By Stefanie Joyner
In recent years, Cherokee County has become one of the fastest growing counties in Georgia. People from all-over have relocated to our county for its beautiful scenery, the friendly people, its proximity to metro Atlanta, and its rich history. Cherokee County has many wonderful attractions and great schools, which have led to a record increase in development.
New construction often destroys historic buildings standing in the way. Hickory Flat Store, Barrett’s Store and Free Home Traditions were all community landmarks lost to new development. And now, with the widening of Highway 20, we’re losing entire communities such as Buffington and Lathemtown. So how can we preserve our history while welcoming newcomers?
All progress isn't bad; communities need to grow and evolve. But historic preservationists understand that you can have growth and history. Growth means new amenities and new neighbors. Honoring history means that the landmarks we love need to exist within that new growth. To have both we just need good foresight, planning, and negotiation skills.
Negotiation typically begins with a property owner about to sell 60 acres of land containing an historic homestead. He has property rights and the land is more valuable to a developer without the historic buildings.
We can try to convince the property owner that the historic buildings can be saved and integrated into the development. That doesn't usually work. So then we search for a new developer who cares about our community and will take the time and extra money to preserve those buildings. That's even harder. So let's switch gears and start with the government. Can they impose restrictions on those property owners or developers to save historic buildings? Well that gets into property rights again.
Historic preservation is never easy. It’s driven by emotion and profit, two things that rarely work with one another. But it can and does happen. The Marble Courthouse, Dean’s Store, and Canton City Hall are all examples of historic preservation success stories. There are also numerous projects carried out by private entities such as Sixes School or the Canton Cotton Mills.
All of these efforts required some element of negotiation between the property owner and the preservationist, who was sometimes the new owner, but not always. History Cherokee often becomes involved in these negotiations behind the scenes. Sometimes we’re successful, sometimes not.
But knowing we can't save everything, what should we focus on? We're excited about our new history museum and the larger megaphone it will give us to tell our story. But how should we use it? As we move into the future, what should define Cherokee County? We want to know. Tell us what you think.

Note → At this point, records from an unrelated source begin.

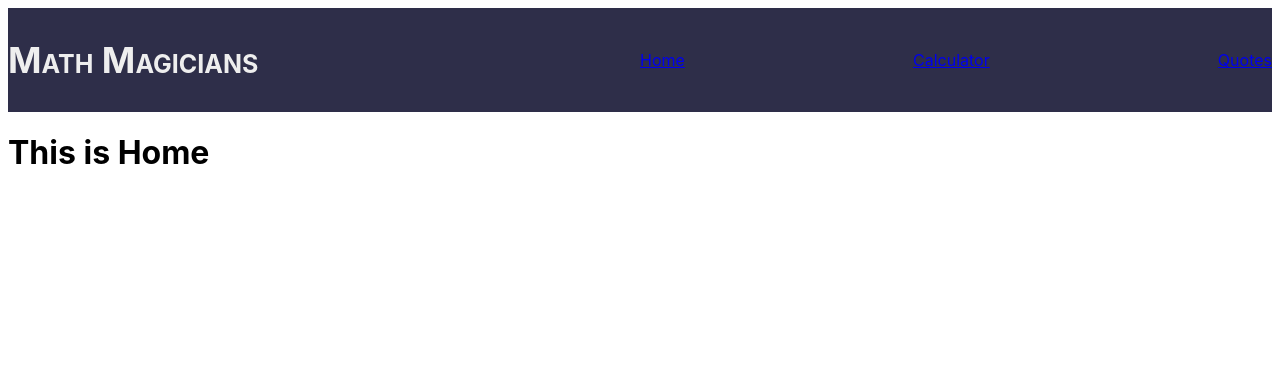
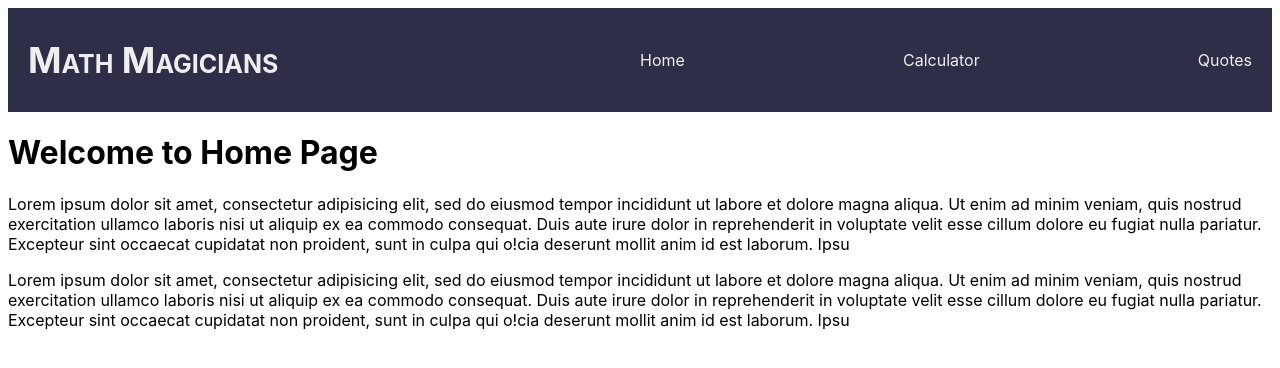
Before and after one commit to Audrey-Ella-xo/calculator, a React (Create React App) app: page / in a window 1280 px wide. Shown: the top 368 px of the page. Built offline with nearby package versions, Linux system fonts and the light colour scheme.

Commit message:
Added content to home and qiotes pages

```diff
--- a/src/components/Home.js
+++ b/src/components/Home.js
@@ -1,8 +1,30 @@
+/* eslint-disable max-len */
+
 import React from 'react';
 
 const Home = () => (
-  <div>
-    <h1>This is Home</h1>
+  <div className="homeContent">
+    <h1>Welcome to Home Page</h1>
+
+    <p>
+      Lorem ipsum dolor sit amet, consectetur adipisicing elit, sed do eiusmod tempor incididunt ut labore
+      et dolore magna aliqua. Ut
+      enim ad minim veniam, quis nostrud exercitation ullamco laboris nisi ut aliquip ex ea commodo consequat.
+      Duis aute irure dolor in
+      reprehenderit in voluptate velit esse cillum dolore eu fugiat nulla pariatur. Excepteur sint occaecat
+      cupidatat non proident, sunt in
+      culpa qui o!cia deserunt mollit anim id est laborum. Ipsu
+    </p>
+
+    <p>
+      Lorem ipsum dolor sit amet, consectetur adipisicing elit, sed do eiusmod tempor incididunt ut labore
+      et dolore magna aliqua. Ut
+      enim ad minim veniam, quis nostrud exercitation ullamco laboris nisi ut aliquip ex ea commodo consequat.
+      Duis aute irure dolor in
+      reprehenderit in voluptate velit esse cillum dolore eu fugiat nulla pariatur. Excepteur sint occaecat
+      cupidatat non proident, sunt in
+      culpa qui o!cia deserunt mollit anim id est laborum. Ipsu
+    </p>
   </div>
 );
 
--- a/src/components/Nav.js
+++ b/src/components/Nav.js
@@ -7,13 +7,13 @@
       <h1>Math Magicians</h1>
     </Link>
     <ul className="nav-links">
-      <Link to="/">
+      <Link className="navi-link" to="/">
         <li>Home</li>
       </Link>
-      <Link to="/calculator">
+      <Link className="navi-link" to="/calculator">
         <li>Calculator</li>
       </Link>
-      <Link to="/quotes">
+      <Link className="navi-link" to="/quotes">
         <li>Quotes</li>
       </Link>
     </ul>
--- a/src/components/Quotes.js
+++ b/src/components/Quotes.js
@@ -1,8 +1,13 @@
+/* eslint-disable max-len */
+
 import React from 'react';
 
 const Quotes = () => (
   <div>
-    <h1>This is Quotes</h1>
+    <h1>
+      Mathematics is not about numbers, equations, computations,
+      or algorithms: it is about understanding. –William Paul Thurston
+    </h1>
   </div>
 );
 
--- a/src/index.css
+++ b/src/index.css
@@ -76,6 +76,8 @@
   min-height: 10vh;
   background-color: rgb(46, 46, 73);
   color: aliceblue;
+  padding-left: 20px;
+  padding-right: 20px;
 }
 
 .nav-links{
@@ -92,3 +94,12 @@
   font-size: 1.5rem;
   font-variant: small-caps;
 }
+
+.navi-link {
+  text-decoration: none;
+  color: #eee;
+}
+
+.navi-link:hover {
+  color: hotpink;
+}
```
Also changed, not shown: 1 other file (tests, documents, lock files or other folders).
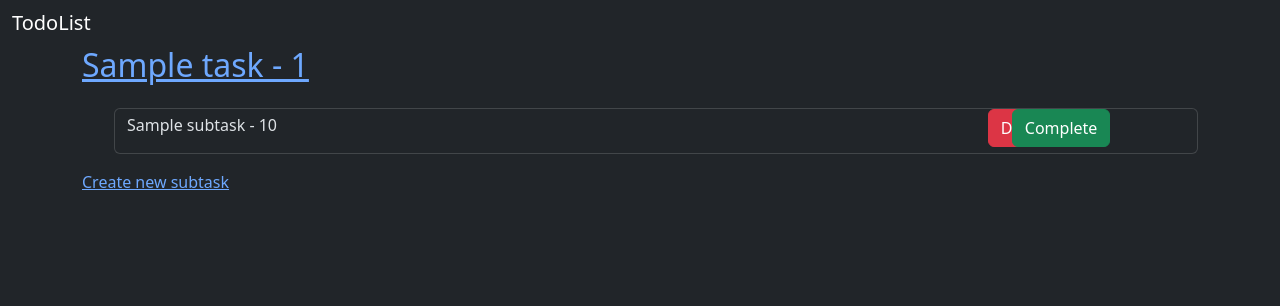
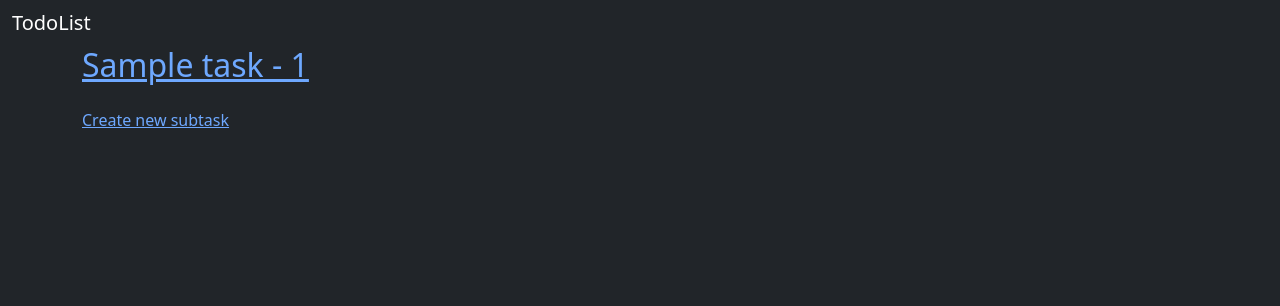
Before and after one commit to TheanhPhung/TodoList, a Django app: page /subtask/1 in a window 1280 px wide. Shown: the top 306 px of the page. Run offline with Django 5.2, Linux system fonts and the light colour scheme; tables that the repository leaves empty hold one stand-in row (values such as "Sample post"); some libraries are stand-ins or nearby versions.

Commit message:
Add and implement CompleteSubtaskView, DeleteSubtaskView views

```diff
--- a/todolist/templates/todolist/subtasks.html
+++ b/todolist/templates/todolist/subtasks.html
@@ -13,13 +13,13 @@
 				<p>{{ subtask.name }} - {{ subtask.progress_score }}</p>
 			</div>
 			<div class="flex-item row">
-				<div class="col-1">
+				<div class="col-auto">
 					<form action="{% url 'delete_subtask' subtask.id %}" method="post">
 						{% csrf_token %}
 						<button class="btn btn-danger">Delete</button>
 					</form>
 				</div>
-				<div class="col-1">
+				<div class="col-auto">
 					<form action="{% url 'complete_subtask' subtask.id %}" method="post">
 						{% csrf_token %}
 						<button class="btn btn-success">Complete</button>
--- a/todolist/urls.py
+++ b/todolist/urls.py
@@ -12,6 +12,6 @@ urlpatterns = [
     path("update_task/<int:pk>", views.UpdateTaskView.as_view(), name="update_task"),
     path("complete_task/<int:pk>", views.CompleteTaskView.as_view(), name="complete_task"),
     path("delete_task/<int:pk>", views.DeleteTaskView.as_view(), name="delete_task"),
-    path("complete_subtask/<int:pk", views.CompleteSubtaskView.as_view(), name="complete_subtask"),
+    path("complete_subtask/<int:pk>", views.CompleteSubtaskView.as_view(), name="complete_subtask"),
     path("delete_subtask/<int:pk>", views.DeleteSubtaskView.as_view(), name="delete_subtask"),
 ]
--- a/todolist/views.py
+++ b/todolist/views.py
@@ -30,7 +30,7 @@ class SubtaskListView(ListView):
 
     def get_queryset(self):
         task = get_object_or_404(Task, id=self.kwargs["task_id"])
-        return task.child_subtasks.all()
+        return task.child_subtasks.filter(complete=False)
 
     def get_context_data(self, **kwargs):
         context = super().get_context_data(**kwargs)
@@ -97,8 +97,15 @@ class CompleteSubtaskView(View):
         subtask = get_object_or_404(Subtask, id=int(pk))
         subtask.complete = True
         subtask.save()
-        return redirect(reverse_lazy("task", kwargs={"pk": subtask.node.id}))
+        node = subtask.node
+        return redirect(reverse_lazy("subtasks", kwargs={"task_id": node.id}))
 
 
 class DeleteSubtaskView(View):
-    pass
+    def post(self, request, *args, **kwargs):
+        pk = self.kwargs["pk"]
+        subtask = get_object_or_404(Subtask, id=int(pk))
+        node = subtask.node
+        subtask.delete()
+        node = subtask.node
+        return redirect(reverse_lazy("subtasks", kwargs={"task_id": node.id}))
```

Opening in 2022, History Cherokee's Cherokee County History Center is a museum with the mission of preserving and sharing Cherokee County’s rich past from pre-history to modern day. Stay in touch with the latest happenings by subscribing to emails and newsletters at the bottom of this page.